OBJECTIVES: To determine the effect of cataract surgery on the occurrence of falls and mobility and balance problems in older adults with cataract.
DESIGN: Longitudinal follow-up study.
SETTING: Clinical Research Unit, University of Alabama at Birmingham.
PARTICIPANTS: Persons aged 55 and older with a cataract were recruited from 12 eye clinics in Alabama from October 1994 through March 1996. Participants were classified into two groups: those who had cataract surgery (surgery group, n=122) and those who had not (no-surgery group, n=92).
MEASUREMENTS: At baseline and 1-year follow-up visits, information on the occurrence of falls and mobility and balance problems was collected based on subjects' recall of events during the prior 12 months.
RESULTS: After adjusting for demographic, behavioral, medical, and visual characteristics, there was no difference between the two groups in the likelihood of falling (risk ratio (RR)=0.96, 95% confidence interval (CI)=0.64–1.42) or in having mobility (RR=0.81, 95% CI=0.55–1.18) or balance difficulties (RR=0.71, 95% CI=0.37–1.39).

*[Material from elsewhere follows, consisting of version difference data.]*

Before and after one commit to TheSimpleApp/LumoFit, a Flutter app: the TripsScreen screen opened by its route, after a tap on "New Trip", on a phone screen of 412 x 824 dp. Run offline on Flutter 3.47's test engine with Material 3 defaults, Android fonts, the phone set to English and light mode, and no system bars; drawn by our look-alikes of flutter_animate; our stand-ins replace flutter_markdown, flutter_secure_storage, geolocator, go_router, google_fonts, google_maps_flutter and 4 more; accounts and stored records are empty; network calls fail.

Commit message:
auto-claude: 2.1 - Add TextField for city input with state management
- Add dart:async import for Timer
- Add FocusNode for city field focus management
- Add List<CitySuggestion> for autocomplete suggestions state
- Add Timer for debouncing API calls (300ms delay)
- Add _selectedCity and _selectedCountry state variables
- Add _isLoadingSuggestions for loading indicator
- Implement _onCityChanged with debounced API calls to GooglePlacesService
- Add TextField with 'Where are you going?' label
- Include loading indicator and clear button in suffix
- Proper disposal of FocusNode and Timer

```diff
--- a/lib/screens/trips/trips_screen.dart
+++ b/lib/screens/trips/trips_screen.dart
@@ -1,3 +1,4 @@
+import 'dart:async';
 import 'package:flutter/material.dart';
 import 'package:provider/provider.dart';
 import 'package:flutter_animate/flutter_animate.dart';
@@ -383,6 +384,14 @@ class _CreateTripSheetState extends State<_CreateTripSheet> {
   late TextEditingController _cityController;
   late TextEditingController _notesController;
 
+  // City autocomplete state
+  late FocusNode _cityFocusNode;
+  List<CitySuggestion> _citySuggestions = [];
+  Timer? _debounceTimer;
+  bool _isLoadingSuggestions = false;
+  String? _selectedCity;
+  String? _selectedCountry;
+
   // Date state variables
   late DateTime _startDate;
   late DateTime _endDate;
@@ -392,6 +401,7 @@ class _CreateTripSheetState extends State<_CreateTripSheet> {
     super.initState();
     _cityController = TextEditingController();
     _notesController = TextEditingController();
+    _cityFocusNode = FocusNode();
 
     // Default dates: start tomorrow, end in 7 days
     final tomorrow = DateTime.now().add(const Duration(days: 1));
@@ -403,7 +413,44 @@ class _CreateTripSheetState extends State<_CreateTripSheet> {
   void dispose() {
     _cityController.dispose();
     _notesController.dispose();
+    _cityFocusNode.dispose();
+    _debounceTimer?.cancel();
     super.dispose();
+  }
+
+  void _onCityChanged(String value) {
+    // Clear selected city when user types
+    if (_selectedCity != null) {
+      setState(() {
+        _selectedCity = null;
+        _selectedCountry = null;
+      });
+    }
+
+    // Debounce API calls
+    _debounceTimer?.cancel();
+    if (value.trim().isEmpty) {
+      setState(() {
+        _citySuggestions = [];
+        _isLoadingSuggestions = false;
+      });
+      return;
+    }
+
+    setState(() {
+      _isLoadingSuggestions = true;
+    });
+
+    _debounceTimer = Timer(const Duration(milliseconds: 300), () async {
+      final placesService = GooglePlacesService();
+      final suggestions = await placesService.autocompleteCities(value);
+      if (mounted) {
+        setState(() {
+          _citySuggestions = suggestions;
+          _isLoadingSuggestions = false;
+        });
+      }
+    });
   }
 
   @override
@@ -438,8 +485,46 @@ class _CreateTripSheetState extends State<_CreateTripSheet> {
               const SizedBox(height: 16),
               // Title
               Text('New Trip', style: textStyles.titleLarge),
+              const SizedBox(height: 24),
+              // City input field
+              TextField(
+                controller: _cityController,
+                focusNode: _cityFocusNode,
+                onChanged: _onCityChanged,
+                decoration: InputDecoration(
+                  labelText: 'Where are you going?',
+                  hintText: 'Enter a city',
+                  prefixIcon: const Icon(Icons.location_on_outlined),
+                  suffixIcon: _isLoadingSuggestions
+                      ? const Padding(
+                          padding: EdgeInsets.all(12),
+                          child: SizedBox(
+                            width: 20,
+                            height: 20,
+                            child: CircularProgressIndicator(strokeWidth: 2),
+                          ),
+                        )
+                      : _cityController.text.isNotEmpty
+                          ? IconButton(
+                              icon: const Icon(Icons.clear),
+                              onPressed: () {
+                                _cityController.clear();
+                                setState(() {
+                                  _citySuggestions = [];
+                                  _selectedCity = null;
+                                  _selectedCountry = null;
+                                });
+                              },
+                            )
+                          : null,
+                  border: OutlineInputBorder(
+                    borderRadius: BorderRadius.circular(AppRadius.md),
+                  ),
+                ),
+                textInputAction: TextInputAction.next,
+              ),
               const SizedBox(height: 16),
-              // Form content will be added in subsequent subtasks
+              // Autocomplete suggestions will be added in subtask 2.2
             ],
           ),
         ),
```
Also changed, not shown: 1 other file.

CONCLUSION: Cataract surgery had no association with the occurrence of falls or mobility or balance problems in independently living older adults with a cataract.